Inerrancy and Interpretation (2): More on the Licona Controversy

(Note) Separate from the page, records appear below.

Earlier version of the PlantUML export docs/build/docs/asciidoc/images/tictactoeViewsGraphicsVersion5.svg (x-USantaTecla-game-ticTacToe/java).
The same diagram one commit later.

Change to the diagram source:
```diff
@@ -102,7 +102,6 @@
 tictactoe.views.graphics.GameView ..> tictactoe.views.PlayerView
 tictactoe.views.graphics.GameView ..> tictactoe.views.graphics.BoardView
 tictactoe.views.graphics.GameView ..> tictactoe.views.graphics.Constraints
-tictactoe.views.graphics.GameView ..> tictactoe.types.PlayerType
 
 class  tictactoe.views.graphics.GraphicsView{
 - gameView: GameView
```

In light of my previous assessment of the debate over Michael Licona's comments on the raising of the dead saints in Matthew 27:52-53, I was pleased to see the publication by Southeastern Theological Review of this roundtable discussion between Licona, Danny Akin, Craig Blomberg, Paul Copan, Michael Kruger, and Charles Quarles, in which Licona's rather controversial view was fairly evaluated by the participants. I was particularly encouraged with the tone of discussion and the general agreement that the issue is not inerrancy but hermenteutics. Despite some disagreement on how to take Matthew 27:52-53, the participants do a good job of articulating the relationship between authorial intent and interpretation, a relationship which Norman Geisler and Albert Mohler failed to take on board in their critiques of Licona. This roundtable discussion is an excellent example of how evangelical scholarship and peer review should be conducted. I am unaware of any apology to Licona from either Geisler or Mohler, but in light of this roundtable discussion, I think there should be an increased call for such an apology from both for their inflammatory and misdirected critiques of Licona's work.